"They cleaned everything, from the blinds to the ceiling fans, folding laundry, emptying and filling the dishwasher," Myers said. "I think they would have pulled weeds if I needed them to."
Pelechowicz, who runs a small, environmentally friendly cleaning business, partnered with Cleaning for a Reason a year ago. She cleans each home once a month for four months during the course of a woman's chemotherapy.
"Cleaning has always been my ministry, and who I am and what I do," Pelechowicz said. "This gives me the perfect outlet to direct my ministry to do something precious."
Cancer patients are not the only ones who benefit from the service, she said.
"At the end of the day, seeing how strong these women are, I think I get more out of it," Pelechowicz said. "They are inspirational."
On Thursday, Browns Valley resident Penny Ermey sat tucked out of the way on her sofa, while Pelechowicz and her pink-shirted crew dusted behind the TV, ran a damp cloth over light switches and got on their hands and knees to scrub dirt from corners.
"Housecleaning is not my favorite thing," Ermey admitted.
But like most people, she always found a way to get it done, even after her breast cancer diagnosis four years ago and the lumpectomy, chemotherapy and radiation that followed.
In August, a seizure and resulting exams revealed her cancer had metastasized, causing a brain tumor and lesions in her lungs.
Ermey underwent surgery and radiation. But now she is in the midst of more chemo, which drains her energy and abilities beyond minimal maintenance.
"It gets to be so overwhelming, you don't do it," she said.
Ermey focuses her fight on her cancer but can't always ignore what is not getting done.
"The hidden dust bunnies, you can tell they are my nemesis," Ermey said. "It drives you crazy a little bit."
She found it difficult to describe her gratitude Thursday as Pelechowicz and her helpers wiped baseboards, scrubbed toilets and wiped fingerprints from doors and windows.
When Marcos Gonzalez heard about what Pelechowicz was doing, he immediately wanted to help. The owner of Ultimate Building Maintenance in Yuba City plans to donate a home carpet cleaning to each client.
"Your carpet is like a filter, and all the dirt stays in it," he said. "With all the struggles that they're going through, I think it helps to be in a clean environment."
Yuba City massage therapist Brenda Banducci works with many cancer patients through her Excellent Massage Care business and said the therapy is great for circulation and the lymphatic system. It also has emotional benefits, so she decided to donate two 30-minute sessions to each patient.
"A lot of times when we get sick, we feel like we are not even human," she said. "I want them to feel whole. I want them to feel that they are no less of a person because they've had things removed from their body or are going to have things removed."
Jennifer Ferrini, owner of Image Salon & Day Spa, was also moved to help, knowing the emotional roller coaster cancer is for her clients.
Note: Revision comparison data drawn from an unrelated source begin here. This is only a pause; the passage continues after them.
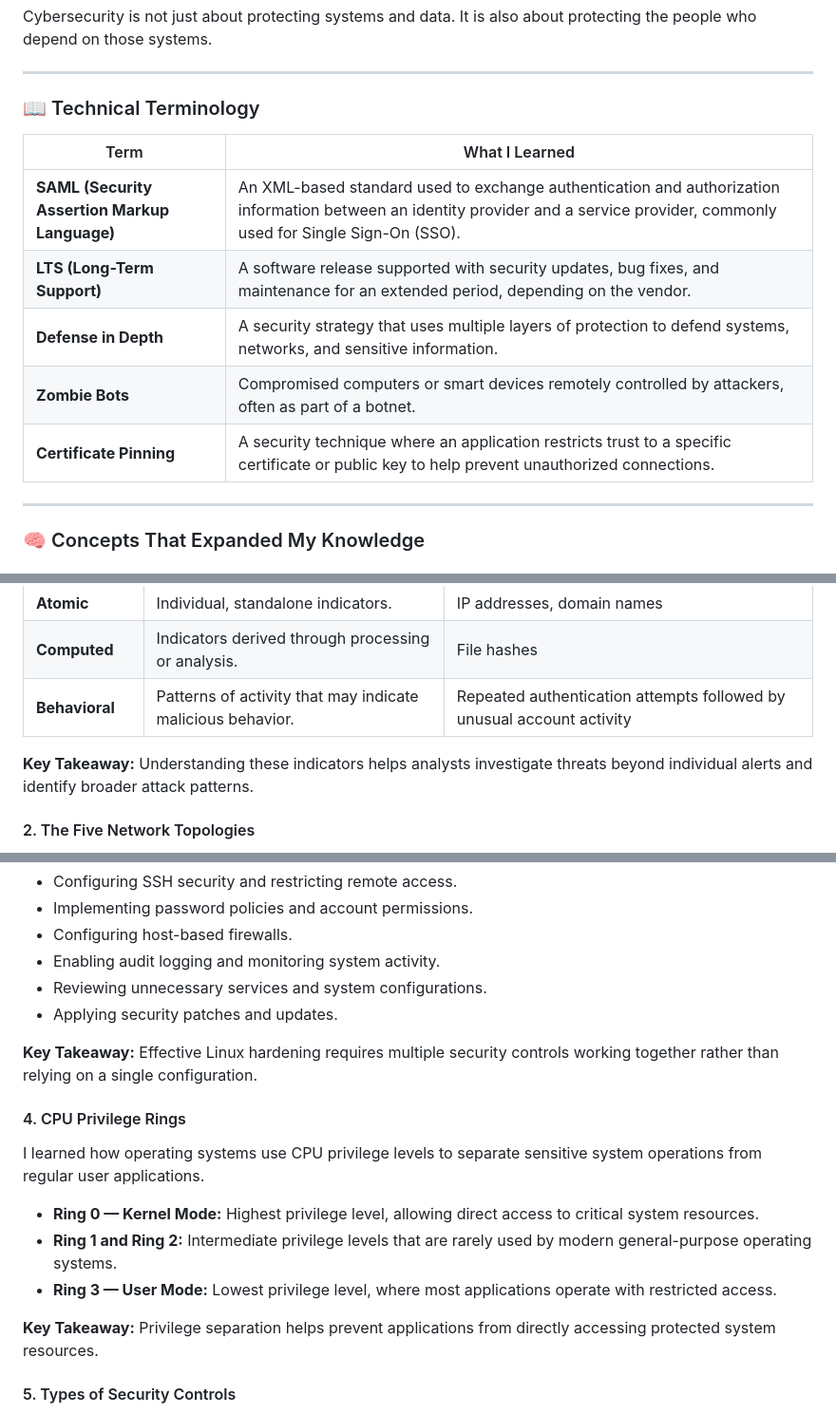
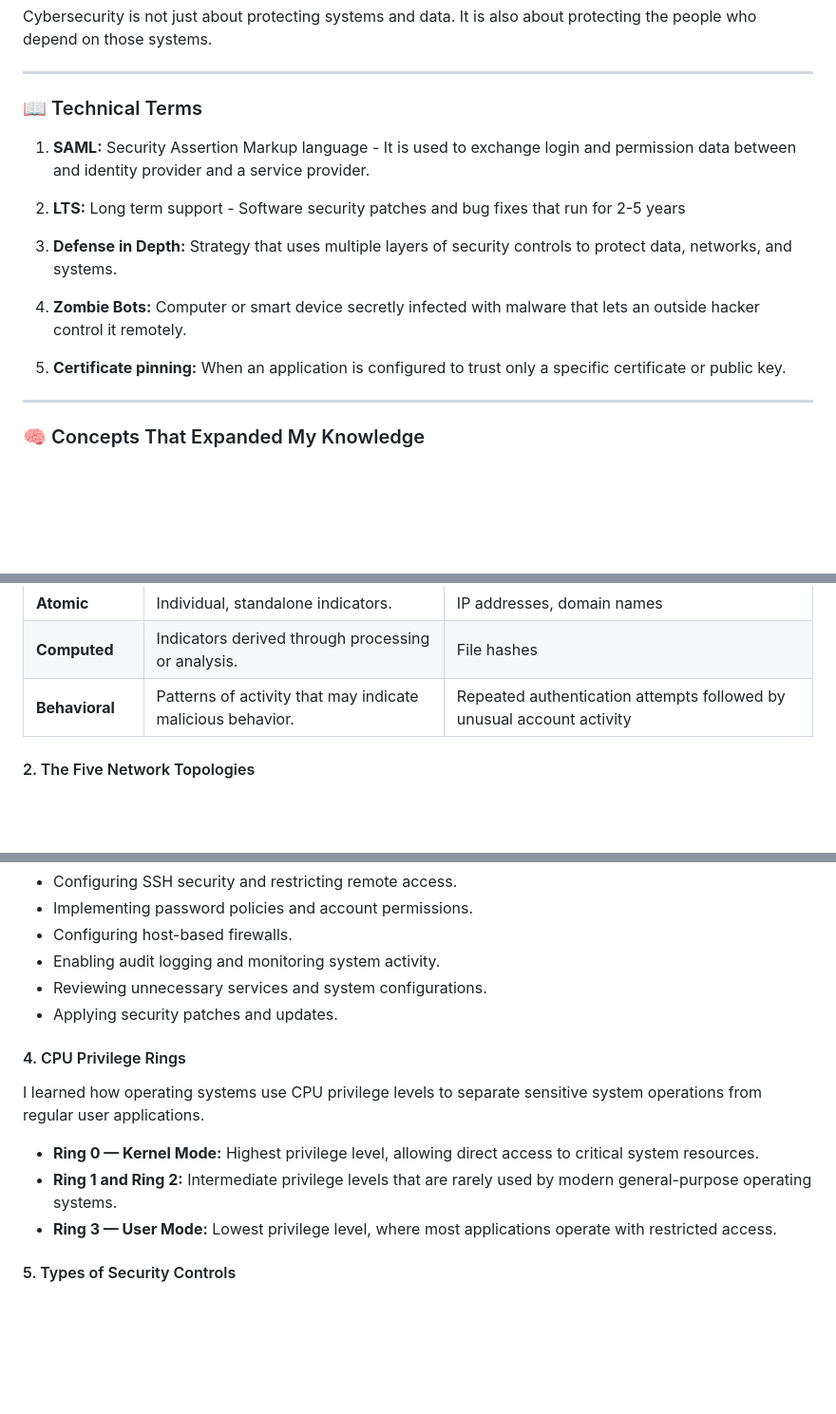
Before and after one commit to carinmadden/cybersecurity-portfolio, a Markdown page: README.md, 3 parts joined by grey strips. Shown at 95% size. GitHub-like rendering; blank space fills up the shorter version.

Commit message:
Revise technical terms for clarity and consistency
Updated technical terminology section with clearer definitions and formatting changes.

```diff
--- a/README.md
+++ b/README.md
@@ -40,16 +40,17 @@ Cybersecurity is not just about protecting systems and data. It is also about pr
 
 ---
 
-### 📖 Technical Terminology
+### 📖 Technical Terms
 
-| Term | What I Learned |
-|---|---|
-| **SAML (Security Assertion Markup Language)** | An XML-based standard used to exchange authentication and authorization information between an identity provider and a service provider, commonly used for Single Sign-On (SSO). |
-| **LTS (Long-Term Support)** | A software release supported with security updates, bug fixes, and maintenance for an extended period, depending on the vendor. |
-| **Defense in Depth** | A security strategy that uses multiple layers of protection to defend systems, networks, and sensitive information. |
-| **Zombie Bots** | Compromised computers or smart devices remotely controlled by attackers, often as part of a botnet. |
-| **Certificate Pinning** | A security technique where an application restricts trust to a specific certificate or public key to help prevent unauthorized connections. |
+1. **SAML:** Security Assertion Markup language - It is used to exchange login and permission data between and identity provider and a service provider.
 
+2. **LTS:** Long term support - Software security patches and bug fixes that run for 2-5 years
+
+3. **Defense in Depth:** Strategy that uses multiple layers of security controls to protect data, networks, and systems.
+
+4. **Zombie Bots:** Computer or smart device secretly infected with malware that lets an outside hacker control it remotely.
+
+5. **Certificate pinning:** When an application is configured to trust only a specific certificate or public key.
 ---
 
 ### 🧠 Concepts That Expanded My Knowledge
@@ -63,8 +64,6 @@ I learned how different types of indicators help security analysts identify susp
 | **Atomic** | Individual, standalone indicators. | IP addresses, domain names |
 | **Computed** | Indicators derived through processing or analysis. | File hashes |
 | **Behavioral** | Patterns of activity that may indicate malicious behavior. | Repeated authentication attempts followed by unusual account activity |
-
-**Key Takeaway:** Understanding these indicators helps analysts investigate threats beyond individual alerts and identify broader attack patterns.
 
 #### 2. The Five Network Topologies
 
@@ -89,7 +88,6 @@ Topics included:
 - Reviewing unnecessary services and system configurations.
 - Applying security patches and updates.
 
-**Key Takeaway:** Effective Linux hardening requires multiple security controls working together rather than relying on a single configuration.
 
 #### 4. CPU Privilege Rings
 
@@ -98,8 +96,6 @@ I learned how operating systems use CPU privilege levels to separate sensitive s
 - **Ring 0 — Kernel Mode:** Highest privilege level, allowing direct access to critical system resources.
 - **Ring 1 and Ring 2:** Intermediate privilege levels that are rarely used by modern general-purpose operating systems.
 - **Ring 3 — User Mode:** Lowest privilege level, where most applications operate with restricted access.
-
-**Key Takeaway:** Privilege separation helps prevent applications from directly accessing protected system resources.
 
 #### 5. Types of Security Controls
 
```
Also changed, not shown: other parts of README.md (+0 -4 lines).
She decided a free haircut and color was something she could do to boost spirits after chemotherapy.
"Your hair is your identity, so to speak. And self-confidence is always very low when you are going through something like that," she said. "We just want to do anything we can to build that back up."
Ermey held back tears Thursday when Pelechowicz handed her the bundle of certificates and explained the community's generosity.
"There are a lot of good people out there that help people in my situation," she said. "Every little bit helps."
Cleaning for a Reason is limited by the number of cleaners who volunteer, and there is no shortage of woman requesting housework help, Pelechowicz said. She would love to see other cleaners come forward to offer services.
CONTACT reporter Ashley Gebb at 749-4724.